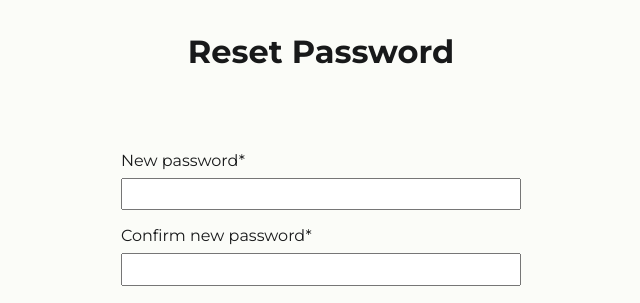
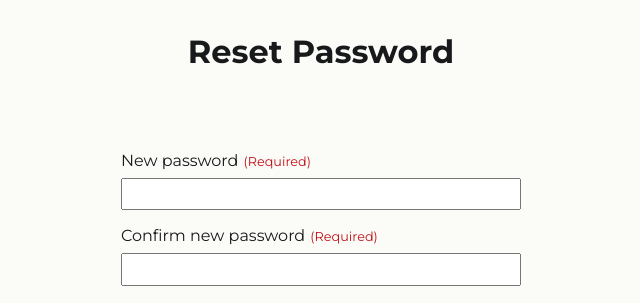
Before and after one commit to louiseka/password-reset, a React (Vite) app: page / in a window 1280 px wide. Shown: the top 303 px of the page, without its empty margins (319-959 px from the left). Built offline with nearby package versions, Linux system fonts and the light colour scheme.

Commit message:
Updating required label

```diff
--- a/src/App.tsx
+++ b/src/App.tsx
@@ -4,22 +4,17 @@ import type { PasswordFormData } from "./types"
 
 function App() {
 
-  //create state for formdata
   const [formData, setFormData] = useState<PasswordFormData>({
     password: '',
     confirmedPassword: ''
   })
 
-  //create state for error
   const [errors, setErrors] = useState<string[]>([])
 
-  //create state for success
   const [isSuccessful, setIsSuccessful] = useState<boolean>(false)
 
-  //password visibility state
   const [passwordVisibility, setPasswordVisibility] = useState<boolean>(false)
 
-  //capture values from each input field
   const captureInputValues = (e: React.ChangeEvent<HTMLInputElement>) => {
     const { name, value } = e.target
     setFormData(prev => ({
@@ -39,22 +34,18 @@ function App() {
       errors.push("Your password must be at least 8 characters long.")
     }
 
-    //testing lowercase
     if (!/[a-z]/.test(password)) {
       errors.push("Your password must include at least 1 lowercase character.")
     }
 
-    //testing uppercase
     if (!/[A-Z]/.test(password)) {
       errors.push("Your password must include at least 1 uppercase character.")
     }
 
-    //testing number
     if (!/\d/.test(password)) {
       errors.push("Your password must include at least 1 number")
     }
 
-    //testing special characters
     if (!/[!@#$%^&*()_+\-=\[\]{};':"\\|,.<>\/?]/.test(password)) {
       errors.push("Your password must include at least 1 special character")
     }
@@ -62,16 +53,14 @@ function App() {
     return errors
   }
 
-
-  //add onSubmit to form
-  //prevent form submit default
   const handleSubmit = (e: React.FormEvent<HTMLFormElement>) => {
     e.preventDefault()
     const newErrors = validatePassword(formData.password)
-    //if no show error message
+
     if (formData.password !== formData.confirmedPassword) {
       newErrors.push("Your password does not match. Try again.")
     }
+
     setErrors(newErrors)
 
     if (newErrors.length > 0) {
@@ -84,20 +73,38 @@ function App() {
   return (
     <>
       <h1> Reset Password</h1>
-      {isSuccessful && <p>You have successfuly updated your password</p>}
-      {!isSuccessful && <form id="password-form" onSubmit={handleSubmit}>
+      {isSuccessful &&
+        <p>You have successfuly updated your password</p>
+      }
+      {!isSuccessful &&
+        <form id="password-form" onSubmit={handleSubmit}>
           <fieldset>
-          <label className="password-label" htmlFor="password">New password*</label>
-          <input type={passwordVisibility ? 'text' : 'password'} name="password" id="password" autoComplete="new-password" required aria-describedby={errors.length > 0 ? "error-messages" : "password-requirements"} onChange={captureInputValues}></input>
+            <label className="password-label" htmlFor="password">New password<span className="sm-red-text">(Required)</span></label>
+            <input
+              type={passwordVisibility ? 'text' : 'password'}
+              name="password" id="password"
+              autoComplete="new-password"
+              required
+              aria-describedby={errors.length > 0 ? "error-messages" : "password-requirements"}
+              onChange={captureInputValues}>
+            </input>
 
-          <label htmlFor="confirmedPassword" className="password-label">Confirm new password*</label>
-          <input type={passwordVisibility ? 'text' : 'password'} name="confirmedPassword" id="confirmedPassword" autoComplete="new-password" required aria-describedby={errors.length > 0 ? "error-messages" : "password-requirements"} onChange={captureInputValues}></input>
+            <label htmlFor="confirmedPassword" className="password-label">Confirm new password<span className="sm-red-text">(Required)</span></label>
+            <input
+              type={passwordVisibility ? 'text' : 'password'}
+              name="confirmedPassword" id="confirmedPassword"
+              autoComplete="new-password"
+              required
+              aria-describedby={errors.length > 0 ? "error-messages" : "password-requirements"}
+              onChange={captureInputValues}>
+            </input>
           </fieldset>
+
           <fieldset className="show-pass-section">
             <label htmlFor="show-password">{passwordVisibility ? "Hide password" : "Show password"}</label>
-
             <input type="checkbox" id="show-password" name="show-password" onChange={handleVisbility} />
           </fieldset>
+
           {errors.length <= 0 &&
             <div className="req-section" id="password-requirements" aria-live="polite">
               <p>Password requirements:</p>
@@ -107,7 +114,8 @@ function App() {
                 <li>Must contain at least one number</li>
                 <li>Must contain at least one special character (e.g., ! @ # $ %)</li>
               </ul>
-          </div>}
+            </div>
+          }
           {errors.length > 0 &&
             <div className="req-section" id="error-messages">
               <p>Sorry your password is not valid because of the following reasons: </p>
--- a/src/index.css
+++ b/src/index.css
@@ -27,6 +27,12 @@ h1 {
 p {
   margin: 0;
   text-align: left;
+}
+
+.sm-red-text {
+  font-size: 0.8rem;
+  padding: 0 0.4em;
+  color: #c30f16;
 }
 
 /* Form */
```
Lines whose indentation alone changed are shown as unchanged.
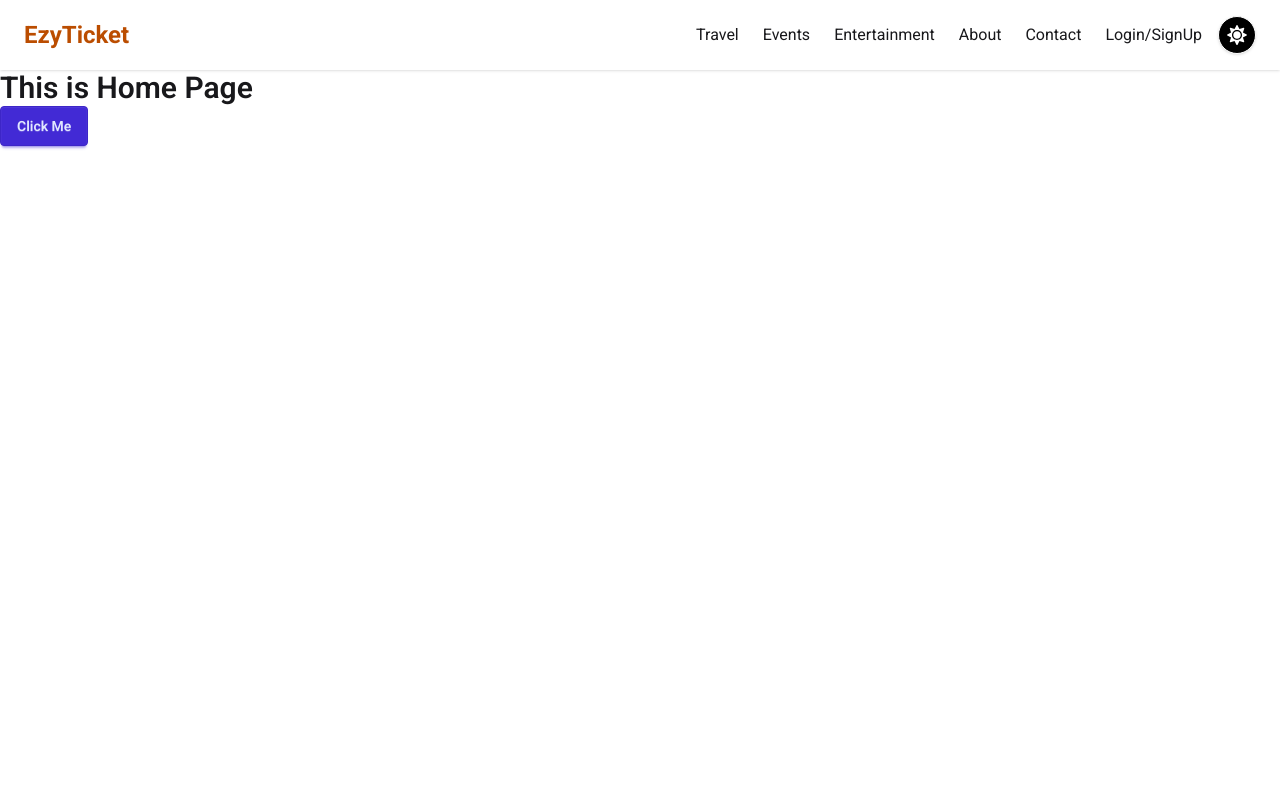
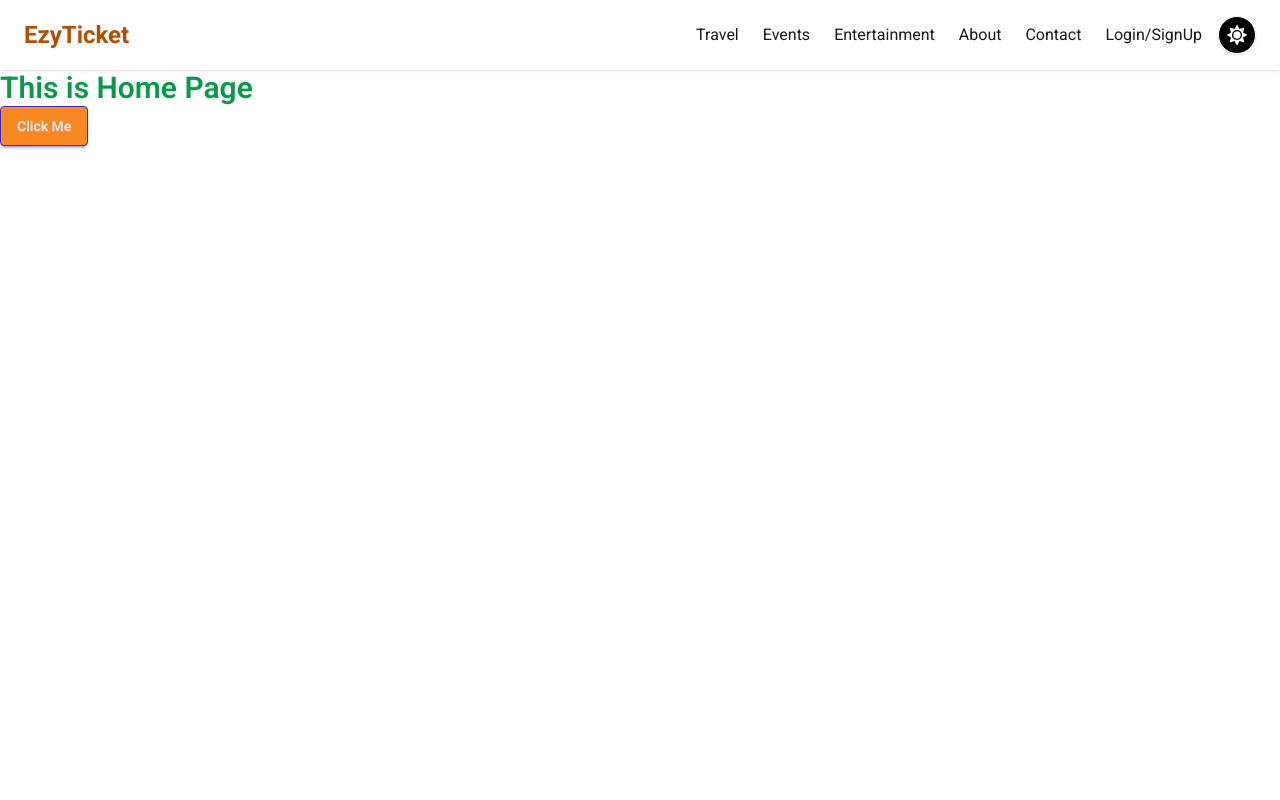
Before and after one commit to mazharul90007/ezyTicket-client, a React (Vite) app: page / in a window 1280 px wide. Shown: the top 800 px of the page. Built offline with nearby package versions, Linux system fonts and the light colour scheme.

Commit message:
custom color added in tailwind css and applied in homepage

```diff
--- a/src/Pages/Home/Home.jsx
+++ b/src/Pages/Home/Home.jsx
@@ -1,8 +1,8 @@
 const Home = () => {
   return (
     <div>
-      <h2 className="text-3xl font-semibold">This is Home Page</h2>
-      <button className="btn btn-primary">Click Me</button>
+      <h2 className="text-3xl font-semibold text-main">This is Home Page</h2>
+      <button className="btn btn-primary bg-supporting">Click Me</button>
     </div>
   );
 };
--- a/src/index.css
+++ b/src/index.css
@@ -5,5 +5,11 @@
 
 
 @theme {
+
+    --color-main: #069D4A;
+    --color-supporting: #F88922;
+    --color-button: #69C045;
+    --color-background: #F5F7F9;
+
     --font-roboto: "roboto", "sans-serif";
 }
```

* * *

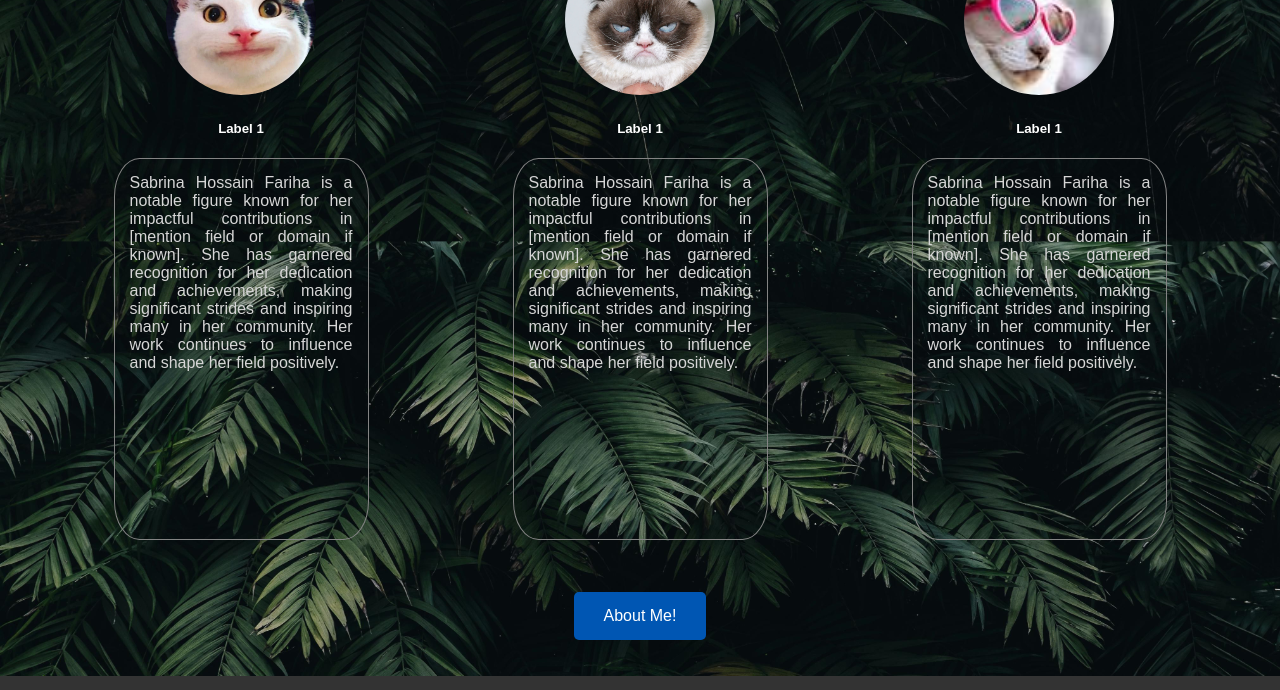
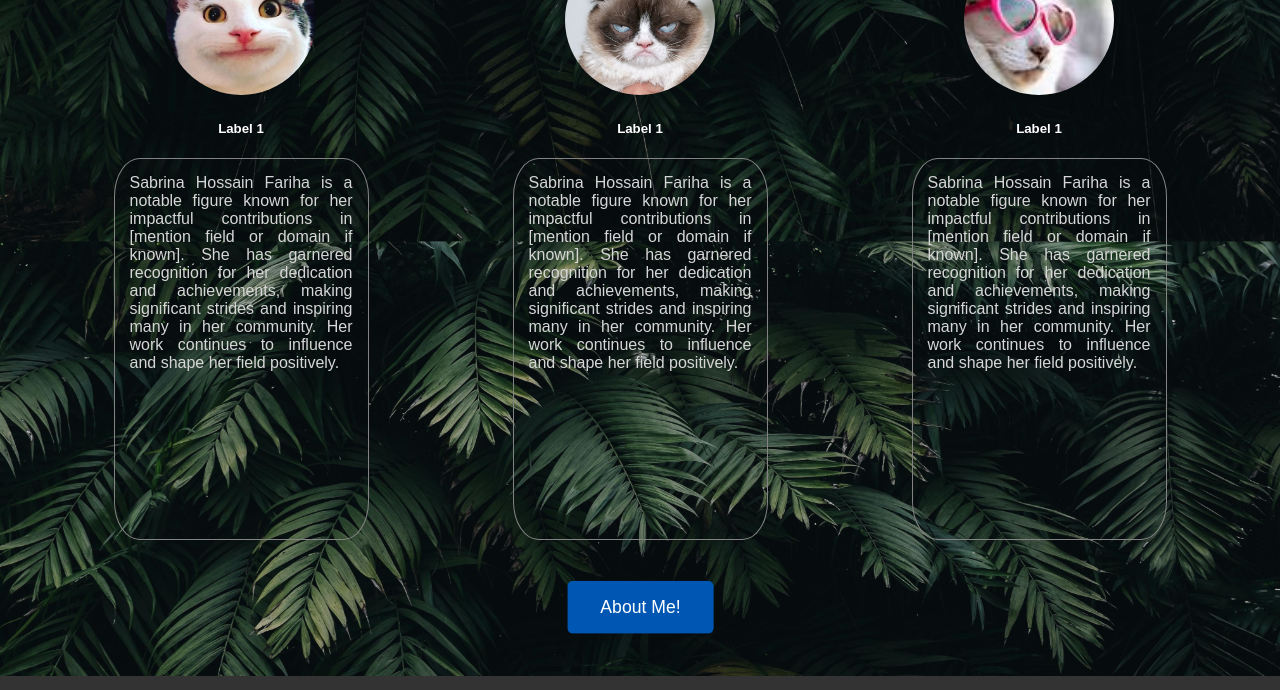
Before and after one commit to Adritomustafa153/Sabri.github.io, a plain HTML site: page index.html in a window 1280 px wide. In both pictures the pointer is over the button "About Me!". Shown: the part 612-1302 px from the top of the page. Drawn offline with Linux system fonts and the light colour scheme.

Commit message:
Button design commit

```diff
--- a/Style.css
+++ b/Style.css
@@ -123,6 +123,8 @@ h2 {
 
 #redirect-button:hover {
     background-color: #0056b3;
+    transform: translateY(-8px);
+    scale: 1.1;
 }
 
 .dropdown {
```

...

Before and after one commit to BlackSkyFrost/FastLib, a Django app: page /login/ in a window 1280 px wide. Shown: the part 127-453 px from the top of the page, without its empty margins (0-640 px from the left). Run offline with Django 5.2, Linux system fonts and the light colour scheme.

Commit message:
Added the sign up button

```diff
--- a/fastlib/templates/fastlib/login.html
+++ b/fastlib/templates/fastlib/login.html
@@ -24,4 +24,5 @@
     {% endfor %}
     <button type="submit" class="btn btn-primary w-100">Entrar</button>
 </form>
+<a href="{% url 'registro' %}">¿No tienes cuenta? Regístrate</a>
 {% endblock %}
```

Instructions for the task: The expected answer is a copy of each line above containing "text".

Response:
-          <input type={passwordVisibility ? 'text' : 'password'} name="password" id="password" autoComplete="new-password" required aria-describedby={errors.length > 0 ? "error-messages" : "password-requirements"} onChange={captureInputValues}></input>
+            <label className="password-label" htmlFor="password">New password<span className="sm-red-text">(Required)</span></label>
+              type={passwordVisibility ? 'text' : 'password'}
-          <input type={passwordVisibility ? 'text' : 'password'} name="confirmedPassword" id="confirmedPassword" autoComplete="new-password" required aria-describedby={errors.length > 0 ? "error-messages" : "password-requirements"} onChange={captureInputValues}></input>
+            <label htmlFor="confirmedPassword" className="password-label">Confirm new password<span className="sm-red-text">(Required)</span></label>
+              type={passwordVisibility ? 'text' : 'password'}
   text-align: left;
+.sm-red-text {
-      <h2 className="text-3xl font-semibold">This is Home Page</h2>
+      <h2 className="text-3xl font-semibold text-main">This is Home Page</h2>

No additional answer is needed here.